- Though schools are becoming more connected than ever, with 94% of districts reporting adequate access to high-speed internet, and devices are expanding learning opportunities with a variety of engaging digital resources, the homework gap continues to be a persistent problem, according to EdTech: Focus on K-12.
- Data from the Pew Research Center shows that five million families in the U.S. with school-aged children still don't have broadband access at home, presenting a challenge for students expected to complete web-based homework in classes that have gone digital.
- Districts are working to address this issue with solutions that include parking WiFi-enabled buses in strategic locations around communities and letting students check out WiFI hotspots they can take home with them. Initiatives like The 1 Million Project are also helping districts expand access.

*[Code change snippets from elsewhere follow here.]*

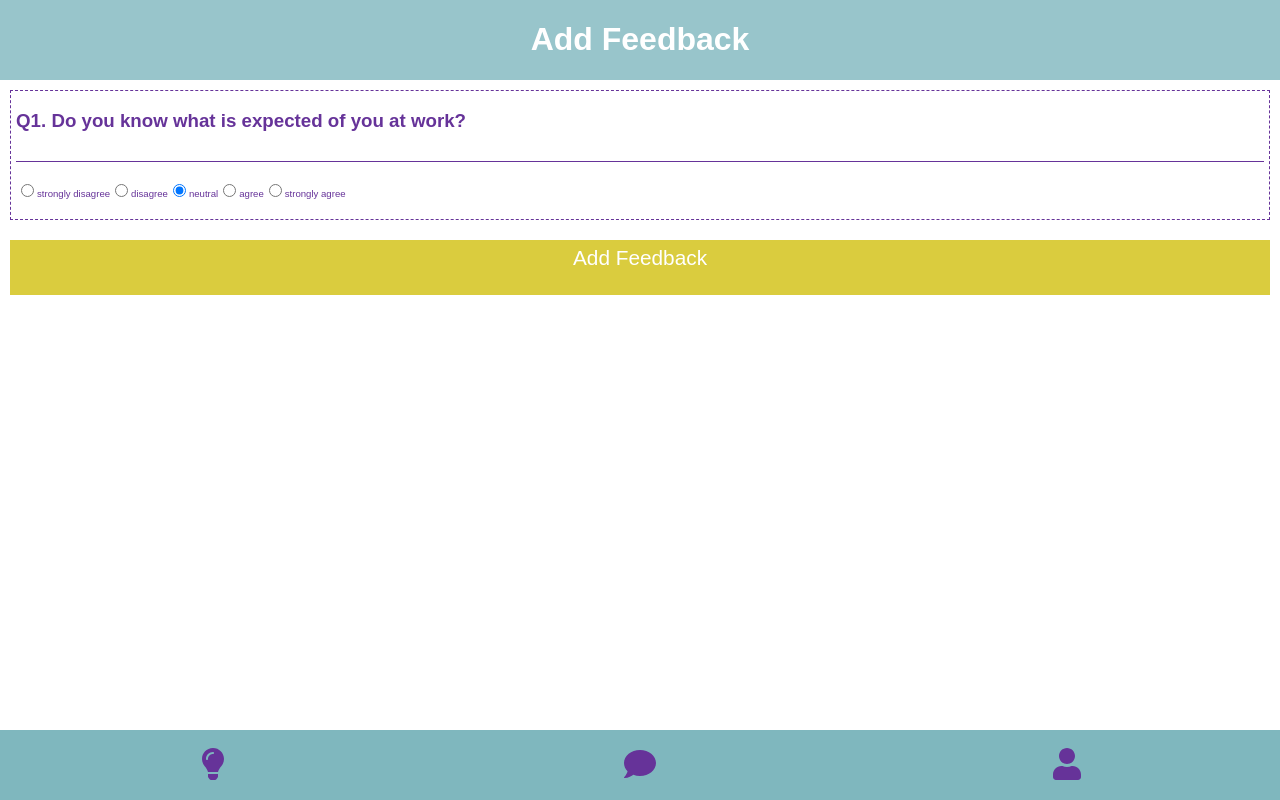
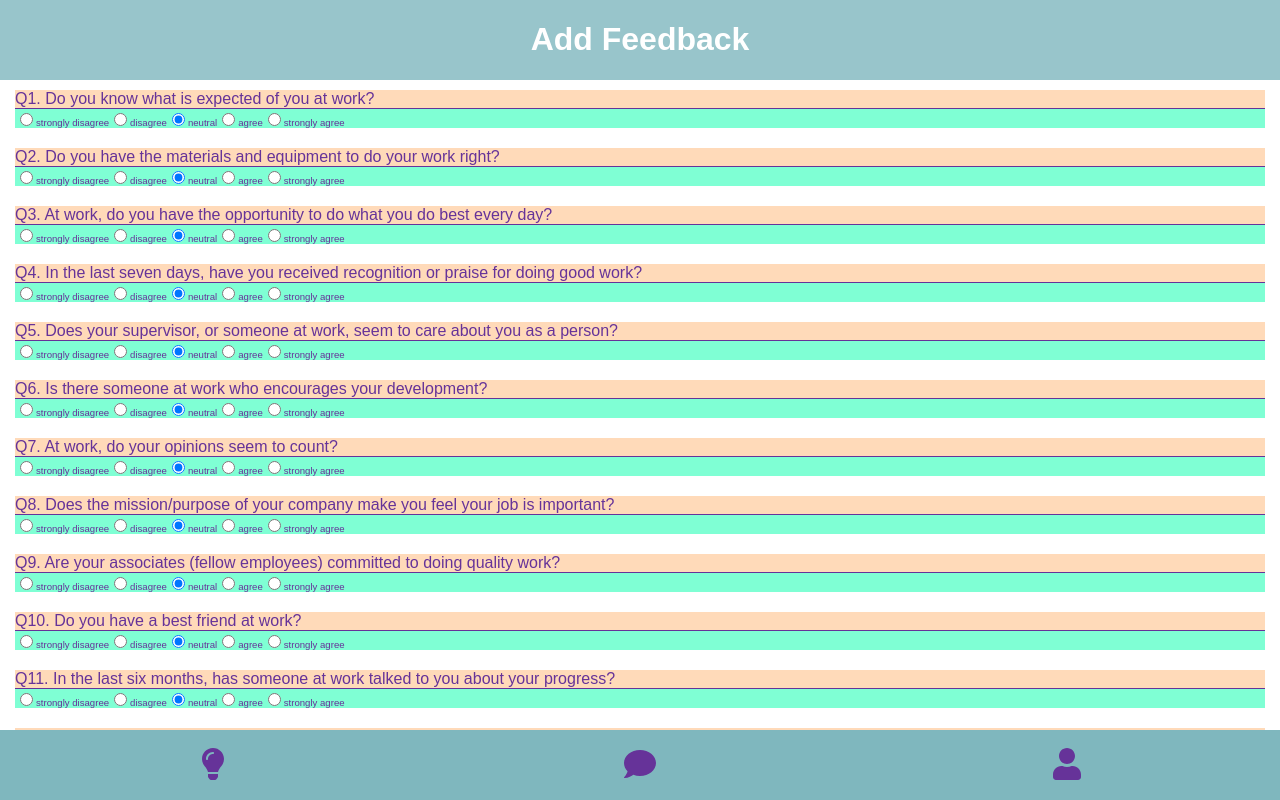
Before and after one commit to leojclarke/idyeahs, a React (Create React App) app: page /feedback/add in a window 1280 px wide. Built offline with nearby package versions, Linux system fonts and the light colour scheme; what uid would draw is missing.

Commit message:
Fix radio buttons and styling

```diff
--- a/src/app/App.js
+++ b/src/app/App.js
@@ -58,9 +58,8 @@ export default function App() {
   function handleFeedbackSubmit(event, history) {
     event.preventDefault();
     const { target } = event;
-    const form = Array(12)
-      .fill(0)
-      .fill(target.res.value, 0, 1);
+    console.log('Feedback Event: ', target.res);
+    const form = Array(target);
     const newCounter = counter + 1;
     setCounter(newCounter);
     const responsesSum = responses.map(
--- a/src/app/FeedbackForm.js
+++ b/src/app/FeedbackForm.js
@@ -3,32 +3,35 @@ import styled from 'styled-components';
 
 const StyledForm = styled.form`
   display: grid;
-  grid-template-rows: 150px 60px;
   padding: 10px;
+  overflow: scroll;
 `;
 
 const StyledQuestionContainer = styled.div`
   display: grid;
-  grid-template-rows: 90px 40px;
+  grid-template-rows: 1fr 1fr;
   padding: 0px 5px;
   margin-bottom: 20px;
   color: rebeccapurple;
-  border: 0.5px dashed rebeccapurple;
 `;
 
-const StyledQuestion = styled.h3`
+const StyledQuestion = styled.div`
+  background: peachpuff;
   color: rebeccapurple;
   border-bottom: 0.5px solid rebeccapurple;
 `;
 
 const StyledResponse = styled.div`
+  background: aquamarine;
   display: flex;
+  align-items: center;
+  text-align: center;
   color: rebeccapurple;
   font-size: 0.6rem;
 `;
 
 const StyledButton = styled.button`
-  display: flex;
+  display: grid;
   margin-bottom: 5px;
   padding: 5px;
   background: #dacc3e;
@@ -40,48 +43,78 @@ const StyledButton = styled.button`
 
 export default function FeedbackForm({ questions, onSubmit, history }) {
   return (
-    <StyledForm onSubmit={event => onSubmit(event, history)}>
-      <StyledQuestionContainer>
+    <StyledForm
+      onSubmit={event => {
+        onSubmit(event, history);
+        event.persist();
+        console.log('Form result: ', event.res);
+      }}
+    >
+      {questions.map(question => (
+        <StyledQuestionContainer key={question.question_id}>
           <StyledQuestion>
-          Q{questions[0].question_id + 1}. {questions[0].question_text_en}
+            Q{question.question_id + 1}. {question.question_text_en}
           </StyledQuestion>
           <StyledResponse>
             <div>
               <label>
-              <input type="radio" name="res" value="1" />
+                <input
+                  type="radio"
+                  name={'res'[question.question_id]}
+                  value="1"
+                />
                 strongly disagree
               </label>
             </div>
 
             <div>
               <label>
-              <input type="radio" name="res" value="2" />
+                <input
+                  type="radio"
+                  name={'res'[question.question_id]}
+                  value="2"
+                />
                 disagree
               </label>
             </div>
 
             <div>
               <label>
-              <input type="radio" name="res" value="3" defaultChecked={true} />
+                <input
+                  type="radio"
+                  name={'res'[question.question_id]}
+                  value="3"
+                  defaultChecked={true}
+                />
                 neutral
               </label>
             </div>
 
             <div>
               <label>
-              <input type="radio" name="res" value="4" />
+                <input
+                  type="radio"
+                  name={'res'[question.question_id]}
+                  value="4"
+                />
                 agree
               </label>
             </div>
 
             <div>
               <label>
-              <input type="radio" name="res" value="5" />
+                <input
+                  type="radio"
+                  name={'res'[question.question_id]}
+                  value="5"
+                />
                 strongly agree
               </label>
             </div>
           </StyledResponse>
         </StyledQuestionContainer>
+      ))}
+
       <StyledButton>Add Feedback</StyledButton>
     </StyledForm>
   );
```
Lines whose indentation alone changed are shown as unchanged.
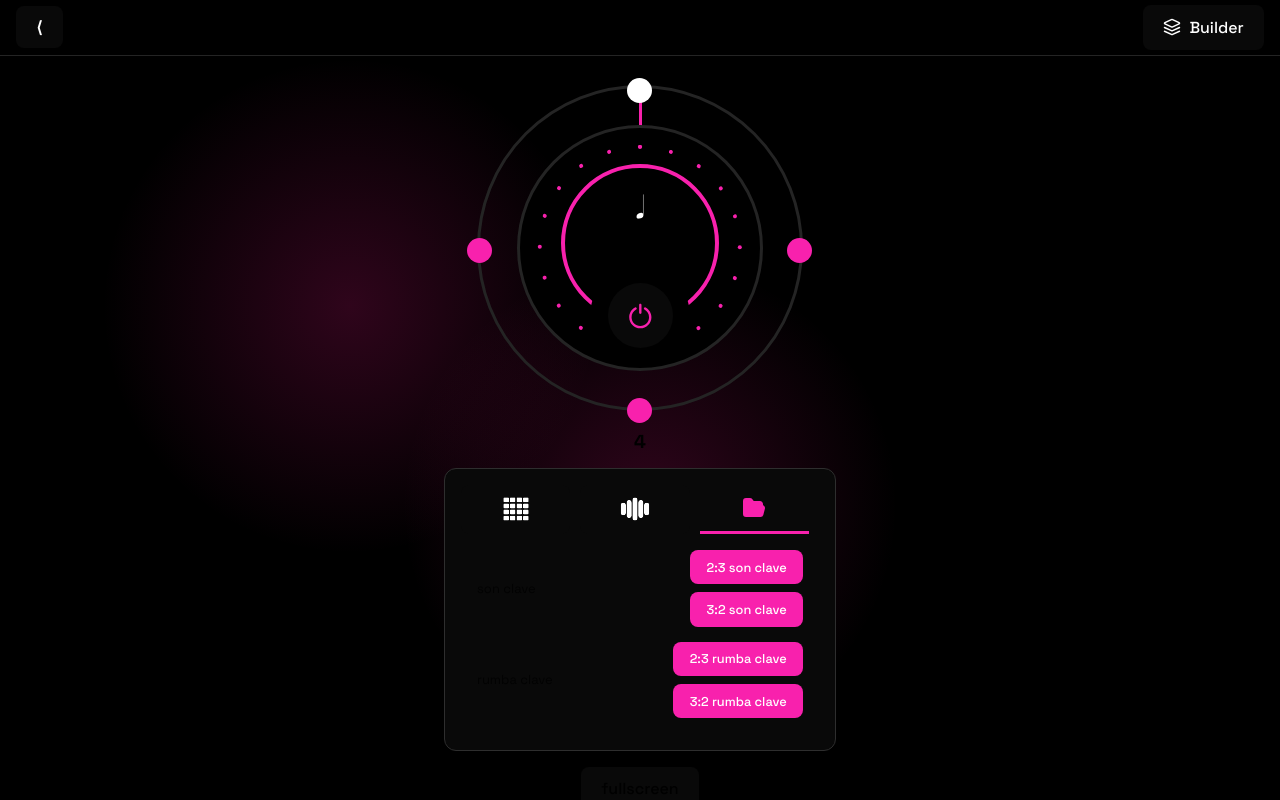
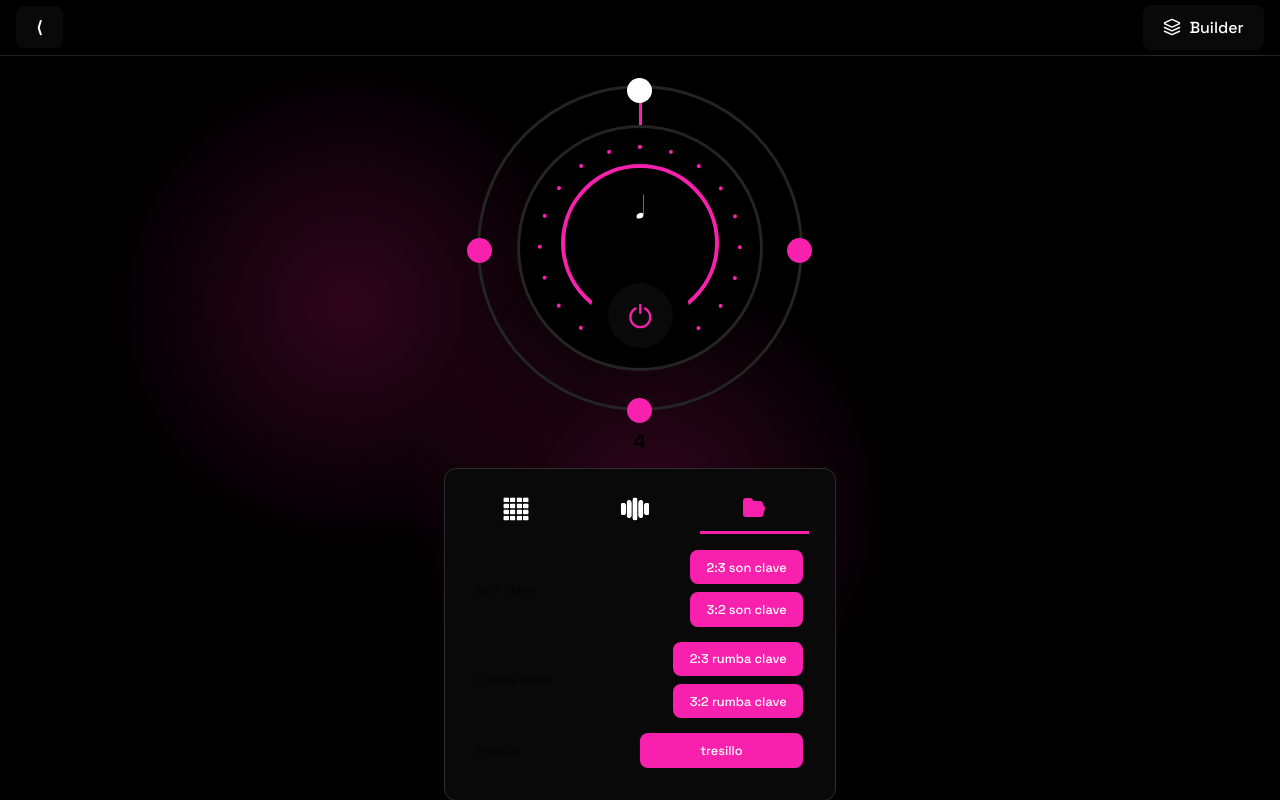
Before and after one commit to jonah-butler/metronome, a React (Vite) app: page /metronome in a window 1280 px wide. Both pictures are taken after a click on the button 754 px from the left and 510 px from the top of the page. Shown: the top 800 px of the page. Built offline with nearby package versions, Linux system fonts and the light colour scheme.

Commit message:
another rhythm and disabling beat change emits for silenced notes

```diff
--- a/src/pages/Metronome.tsx
+++ b/src/pages/Metronome.tsx
@@ -1011,6 +1011,20 @@ export default function Metronome() {
                 </div>
               </div>
             </section>
+
+            <section className="flex width-100 space-between align-center">
+              <div className="text-light text-left font-size-13 flex-1">
+                tresillo
+              </div>
+              <div className="flex flex-1">
+                <button
+                  onClick={() => setLibraryRhythm(Rhythms.Tresillo)}
+                  className="filled small full"
+                >
+                  tresillo
+                </button>
+              </div>
+            </section>
           </div>
         </Tabs.Tab>
       </Tabs>
--- a/src/services/rhythm.services.ts
+++ b/src/services/rhythm.services.ts
@@ -54,6 +54,7 @@ export enum Rhythms {
   SonClave32 = 'sonclave32',
   RumbaClave23 = 'rumbaclave23',
   RumbaClave32 = 'rumbaclave32',
+  Tresillo = 'tresillo',
 }
 
 export const RhythmsData: Record<Rhythms, RhythmBlockSlim> = {
@@ -85,4 +86,11 @@ export const RhythmsData: Record<Rhythms, RhythmBlockSlim> = {
     usePoly: false,
     state: [1, 0, 0, 1, 0, 0, 0, 1, 0, 0, 1, 0, 1, 0, 0, 0],
   },
+  [Rhythms.Tresillo]: {
+    bpm: 120,
+    subdivision: sanitizeOption(subdivisionData[1]),
+    beats: beatCountData[3],
+    usePoly: false,
+    state: [1, 0, 0, 1, 0, 0, 1, 0],
+  },
 };
--- a/src/timing_engine/rhythm.ts
+++ b/src/timing_engine/rhythm.ts
@@ -246,7 +246,7 @@ export class Rhythm extends Emitter<RhythmEvents> {
         );
       };
     } else {
-      this.emit('beatChange', tempBeat);
+      // this.emit('beatChange', tempBeat);
     }
   }
 
```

While schools have made leaps and bounds in providing students access to digital devices and reliable high-speed broadband on school grounds, it can be easy to overlook that many students — particularly those from economically disadvantaged backgrounds and those in rural locations where service providers have yet to fully expand infrastructure — still lack that access at home. This, of course, presents problems when students are assigned homework that requires the use of the internet, as those lacking home access are automatically at a disadvantage.
Previously, Democratic FCC Commissioner Jessica Rosenworcel had suggested potentially expanding the agency's E-rate program to help guarantee home connectivity for students, but those hopes may be unlikely under the current administration. When planning device programs, digital resource rollouts and the accompanying curriculum, districts will have to continue keeping the homework gap in mind while potentially seeking community partners, both non- and for-profit, to help level the playing field in these scenarios.